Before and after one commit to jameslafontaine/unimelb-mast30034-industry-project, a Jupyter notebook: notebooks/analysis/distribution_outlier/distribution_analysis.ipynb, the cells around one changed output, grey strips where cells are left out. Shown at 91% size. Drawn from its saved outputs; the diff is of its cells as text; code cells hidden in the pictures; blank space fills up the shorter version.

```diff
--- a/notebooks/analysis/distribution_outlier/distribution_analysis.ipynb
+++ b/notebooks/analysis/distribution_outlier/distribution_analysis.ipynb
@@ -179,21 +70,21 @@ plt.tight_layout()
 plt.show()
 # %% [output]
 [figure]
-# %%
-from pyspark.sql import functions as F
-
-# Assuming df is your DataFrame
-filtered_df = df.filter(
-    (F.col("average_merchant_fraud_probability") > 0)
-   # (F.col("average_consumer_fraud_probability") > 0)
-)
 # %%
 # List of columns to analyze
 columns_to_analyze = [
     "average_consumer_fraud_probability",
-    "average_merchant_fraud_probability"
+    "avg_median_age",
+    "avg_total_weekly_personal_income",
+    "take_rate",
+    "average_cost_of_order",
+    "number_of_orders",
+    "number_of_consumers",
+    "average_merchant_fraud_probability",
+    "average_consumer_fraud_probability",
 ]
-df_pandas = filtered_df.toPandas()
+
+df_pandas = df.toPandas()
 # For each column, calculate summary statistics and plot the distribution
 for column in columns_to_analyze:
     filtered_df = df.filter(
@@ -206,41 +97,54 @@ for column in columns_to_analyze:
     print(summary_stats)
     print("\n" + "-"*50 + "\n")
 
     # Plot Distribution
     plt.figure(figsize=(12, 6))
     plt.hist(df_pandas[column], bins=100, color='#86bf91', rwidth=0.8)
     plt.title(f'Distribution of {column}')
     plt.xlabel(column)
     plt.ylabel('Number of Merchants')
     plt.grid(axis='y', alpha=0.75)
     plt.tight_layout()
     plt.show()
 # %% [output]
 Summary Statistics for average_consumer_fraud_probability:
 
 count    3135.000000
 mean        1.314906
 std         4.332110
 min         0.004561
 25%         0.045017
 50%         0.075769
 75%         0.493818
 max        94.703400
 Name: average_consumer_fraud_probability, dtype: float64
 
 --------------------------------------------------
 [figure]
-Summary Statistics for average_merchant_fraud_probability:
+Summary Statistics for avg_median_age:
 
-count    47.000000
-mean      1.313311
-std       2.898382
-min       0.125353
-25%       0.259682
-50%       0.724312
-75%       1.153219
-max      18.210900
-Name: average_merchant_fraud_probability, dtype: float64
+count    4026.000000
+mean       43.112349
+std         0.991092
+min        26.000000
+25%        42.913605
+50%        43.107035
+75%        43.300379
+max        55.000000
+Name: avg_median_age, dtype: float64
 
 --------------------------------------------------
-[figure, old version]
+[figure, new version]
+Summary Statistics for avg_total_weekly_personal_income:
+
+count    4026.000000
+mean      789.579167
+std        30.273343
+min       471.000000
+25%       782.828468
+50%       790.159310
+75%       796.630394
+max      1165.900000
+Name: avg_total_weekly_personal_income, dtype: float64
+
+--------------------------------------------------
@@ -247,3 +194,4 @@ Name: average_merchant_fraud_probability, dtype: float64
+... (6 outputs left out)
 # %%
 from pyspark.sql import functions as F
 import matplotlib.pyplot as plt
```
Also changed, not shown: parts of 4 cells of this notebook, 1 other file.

## TASK DESCRIPTION
The entries above must be repeated word for word.

## RESPONSE BELOW
Before and after one commit to jameslafontaine/unimelb-mast30034-industry-project, a Jupyter notebook: notebooks/analysis/distribution_outlier/distribution_analysis.ipynb, the cells around one changed output, grey strips where cells are left out. Shown at 91% size. Drawn from its saved outputs; the diff is of its cells as text; code cells hidden in the pictures; blank space fills up the shorter version.

```diff
--- a/notebooks/analysis/distribution_outlier/distribution_analysis.ipynb
+++ b/notebooks/analysis/distribution_outlier/distribution_analysis.ipynb
@@ -179,21 +70,21 @@ plt.tight_layout()
 plt.show()
 # %% [output]
 [figure]
-# %%
-from pyspark.sql import functions as F
-
-# Assuming df is your DataFrame
-filtered_df = df.filter(
-    (F.col("average_merchant_fraud_probability") > 0)
-   # (F.col("average_consumer_fraud_probability") > 0)
-)
 # %%
 # List of columns to analyze
 columns_to_analyze = [
     "average_consumer_fraud_probability",
-    "average_merchant_fraud_probability"
+    "avg_median_age",
+    "avg_total_weekly_personal_income",
+    "take_rate",
+    "average_cost_of_order",
+    "number_of_orders",
+    "number_of_consumers",
+    "average_merchant_fraud_probability",
+    "average_consumer_fraud_probability",
 ]
-df_pandas = filtered_df.toPandas()
+
+df_pandas = df.toPandas()
 # For each column, calculate summary statistics and plot the distribution
 for column in columns_to_analyze:
     filtered_df = df.filter(
@@ -206,41 +97,54 @@ for column in columns_to_analyze:
     print(summary_stats)
     print("\n" + "-"*50 + "\n")
 
     # Plot Distribution
     plt.figure(figsize=(12, 6))
     plt.hist(df_pandas[column], bins=100, color='#86bf91', rwidth=0.8)
     plt.title(f'Distribution of {column}')
     plt.xlabel(column)
     plt.ylabel('Number of Merchants')
     plt.grid(axis='y', alpha=0.75)
     plt.tight_layout()
     plt.show()
 # %% [output]
 Summary Statistics for average_consumer_fraud_probability:
 
 count    3135.000000
 mean        1.314906
 std         4.332110
 min         0.004561
 25%         0.045017
 50%         0.075769
 75%         0.493818
 max        94.703400
 Name: average_consumer_fraud_probability, dtype: float64
 
 --------------------------------------------------
 [figure]
-Summary Statistics for average_merchant_fraud_probability:
+Summary Statistics for avg_median_age:
 
-count    47.000000
-mean      1.313311
-std       2.898382
-min       0.125353
-25%       0.259682
-50%       0.724312
-75%       1.153219
-max      18.210900
-Name: average_merchant_fraud_probability, dtype: float64
+count    4026.000000
+mean       43.112349
+std         0.991092
+min        26.000000
+25%        42.913605
+50%        43.107035
+75%        43.300379
+max        55.000000
+Name: avg_median_age, dtype: float64
 
 --------------------------------------------------
-[figure, old version]
+[figure, new version]
+Summary Statistics for avg_total_weekly_personal_income:
+
+count    4026.000000
+mean      789.579167
+std        30.273343
+min       471.000000
+25%       782.828468
+50%       790.159310
+75%       796.630394
+max      1165.900000
+Name: avg_total_weekly_personal_income, dtype: float64
+
+--------------------------------------------------
@@ -247,3 +194,4 @@ Name: average_merchant_fraud_probability, dtype: float64
+... (6 outputs left out)
 # %%
 from pyspark.sql import functions as F
 import matplotlib.pyplot as plt
```
Also changed, not shown: parts of 4 cells of this notebook, 1 other file.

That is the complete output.